KUALA LUMPUR – Jan 18, 2017: Anonymous blogger A Voice has rebuked DAP lawmaker Tony Pua for filing a suit of misfeasance in public office against Prime Minister Datuk Seri Najib Razak.
In a post at Another Brick in The Wall today, the blogger presented arguments that the basis of the suit, which is in relation to the interpretation of public officer can be considered as erroneous, adding that the suit will fail.
Pua, who is Petaling Jaya Utara MP, filed the suit at a high court here yesterday, seeking a declaration that Najib had abused his public office to personally benefit from 1Malaysia Development Berhad (1MDB) funds.
The blogger, quoting an anonymous legal expert, wrote that the suit is invalid as the PM’s post is not to be regarded as a public officer’s post.
“One prominent lawyer informed us (through WhatsApp) that the suit is based on the assumption that Najib is a public officer.
“One element of the tort of misfeasance of public office is it must be shown that Najib is a public officer.

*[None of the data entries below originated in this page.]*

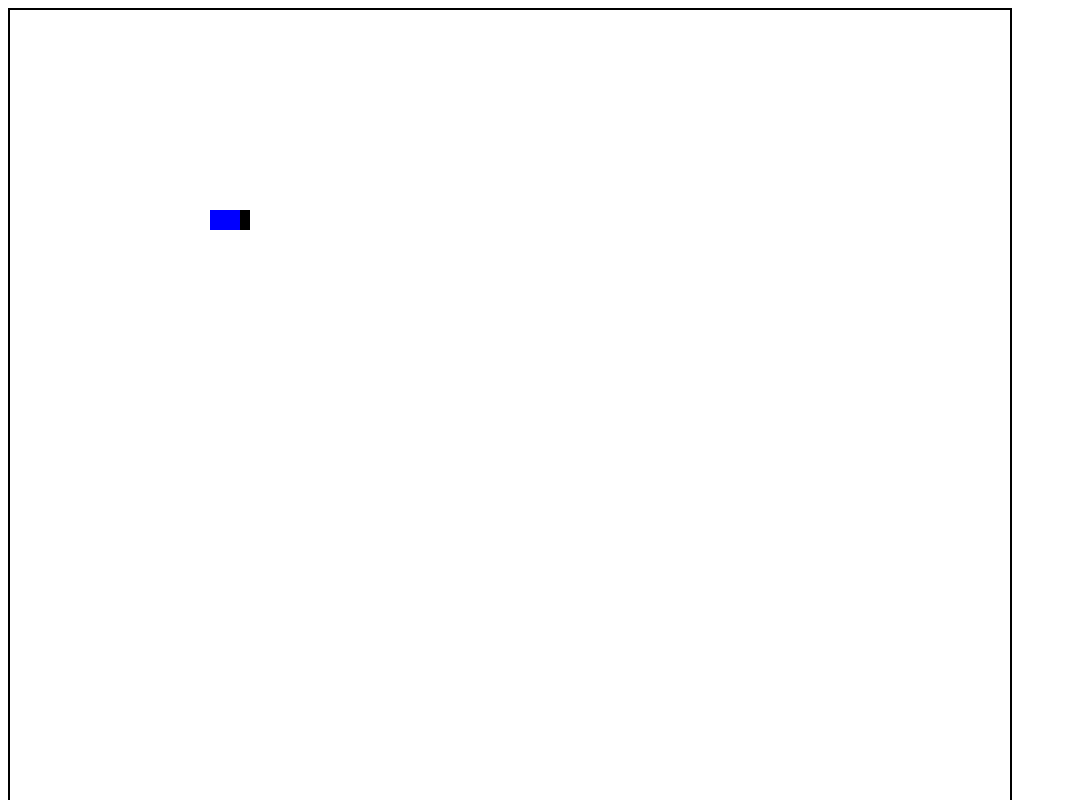
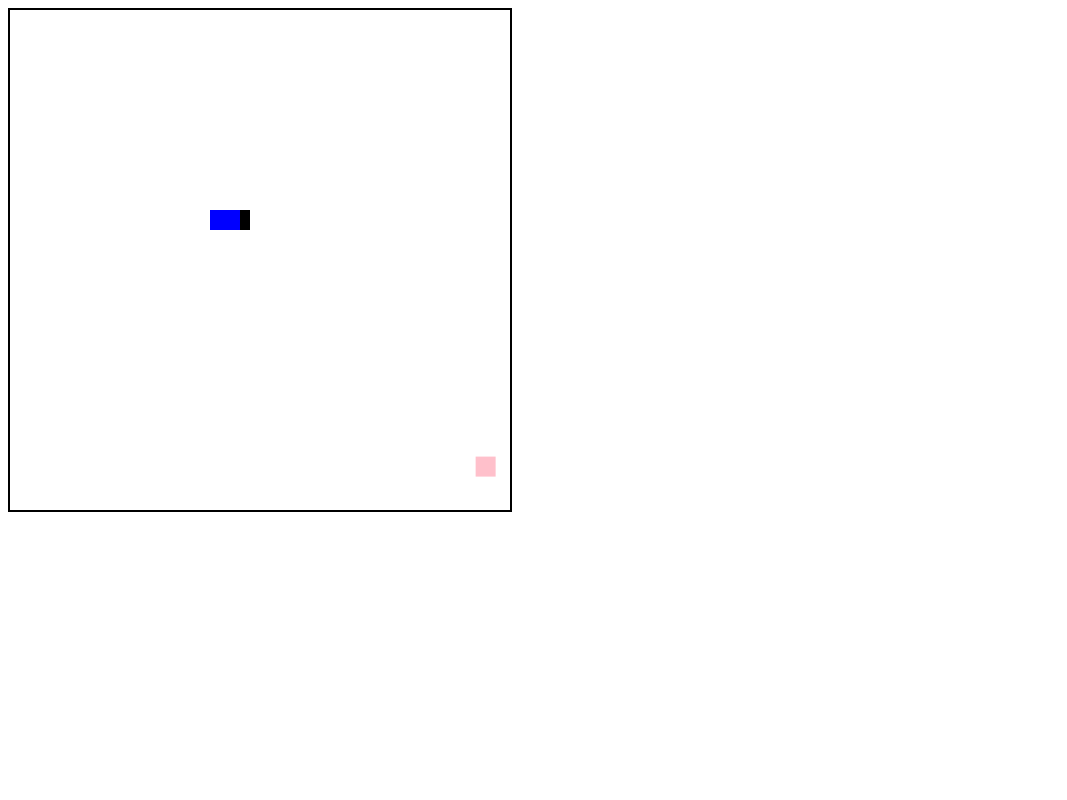
Before and after one commit to SanBuNam/Classic_ATARI_Games, a website: page JS_Snake/index.html in a window 1280 px wide. Shown: the top 800 px of the page, without its empty margins (0-1067 px from the left). Drawn offline with Linux system fonts and the light colour scheme.

Commit message:
drawing food for the snake

```diff
--- a/JS_Snake/index.html
+++ b/JS_Snake/index.html
@@ -6,8 +6,8 @@
   </head>
   <body>
     <canvas
-      width="1000"
-      height="1000"
+      width="500"
+      height="500"
       style="border: 2px solid #000000"
       id="ctx"
     ></canvas>
--- a/JS_Snake/src/index.js
+++ b/JS_Snake/src/index.js
@@ -2,7 +2,7 @@ var ctx = document.getElementById("ctx").getContext("2d");
 
 var WIDTH = 500;
 var HEIGHT = 500;
-var snakeList, foodList, direction;
+var snakeList, foodList, direction, eaten;
 ctx.font = "20px Calibri";
 
 var snakeBody = {
@@ -20,16 +20,12 @@ var food = {
 document.onkeydown = function(event) {
   if (event.keyCode == 37) {
     direction = 0;
-    console.log("0");
   } else if (event.keyCode == 38) {
     direction = 1;
-    console.log("1");
   } else if (event.keyCode == 39) {
     direction = 2;
-    console.log("2");
   } else if (event.keyCode == 40) {
     direction = 3;
-    console.log("3");
   }
 };
 
@@ -47,7 +43,7 @@ drawSnake = function(sb, i) {
 drawFood = function(f, i) {
   ctx.save();
   ctx.fillStyle = food.color;
-  ctx.fillRect = (f.x, f.y, food.width, food.height);
+  ctx.fillRect(f.x, f.y, food.width, food.height);
   ctx.restore();
 };
 
@@ -85,12 +81,41 @@ updateSnakeList = function() {
   }
 };
 
+checkSnakePosition = function() {
+  if (snakeList[0].x > 500) {
+    snakeList[0].x = 0;
+  }
+  if (snakeList[0].x < 0) {
+    snakeList[0].x = 500;
+  }
+  if (snakeList[0].y > 500) {
+    snakeList[0].y = 0;
+  }
+  if (snakeList[0].y < 0) {
+    snakeList[0].y = 500;
+  }
+};
+
+updateSnakePosition = function() {
+  ctx.clearRect(0, 0, WIDTH, HEIGHT);
+  while (eaten) {
+    var pos_x = Math.random() * 485 + 5;
+    var pos_y = Math.random() * 485 + 5;
+    foodList[0] = { x: pos_x, y: pos_y };
+    eaten = false;
+  }
+  foodList.forEach(drawFood);
+  snakeList.forEach(drawSnake);
+  checkSnakePosition();
+  updateSnakeList();
+};
+
 startGame = function() {
   snakeList = [{ x: 220, y: 200 }, { x: 210, y: 200 }, { x: 200, y: 200 }];
   foodList = [];
   direction = 99;
-
-  snakeList.forEach(drawSnake);
+  eaten = true;
+  setInterval(updateSnakePosition, 20);
 };
 
 startGame();
```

He is not. The Interpretation Act defines public office as an office in any of the public services,” writes A Voice.
“Further, Section 132 (3)(c) of the federal Constitution states that the public service does not include the office of any member of the administration in the federation or a state. A member of the administration under Article 160 of the Constitution means a person holding office as minister.”
The blogger notes that based on the description stated in the aforementioned Act, ministers are not considered public officers.
“Najib is a minister but a minister is not considered a public officer. Therefore the suit will fail,” he wrote, quoting the lawyer.
The blogger claims that Pua’s move is only intended as a politically deceptive move to mislead the public.
However, lawyer Aidil Khalid disagrees with the arguments as per presented by A Voice.
Aidil said although one of the elements stated in the tort of misfeasance is that the defendant must at the material time be in public office, this must not be confused with unnaturally forcing the Constitutional term of public officer onto the common law principle of the tort.
“Definitions provided in the federal Constitution are meant to interpret the Constitution, and not to be stretched and applied to common law principles that evolve over hundreds of years and have their own sets of constructions.”
He added that many cases from similar Commonwealth jurisdictions have confirmed that ministers, and prime ministers included, who are holding office could be held accountable for cases involving the tort of misfeasance in public office.
He refers to the case of former Selangor Mentri Besar Mohamad Khir Toyo, whereby the Federal Court held that a public servant is in the service or pay of the government and is entrusted with the performance of public duty.
“The appellant (Khir) remained a public servant even while he wore the hat of chairman of PKNS, for the appellant ceased not to be a public servant just because he wore a different hat. The first ingredient of public servant was proven,” Aidil pointed out.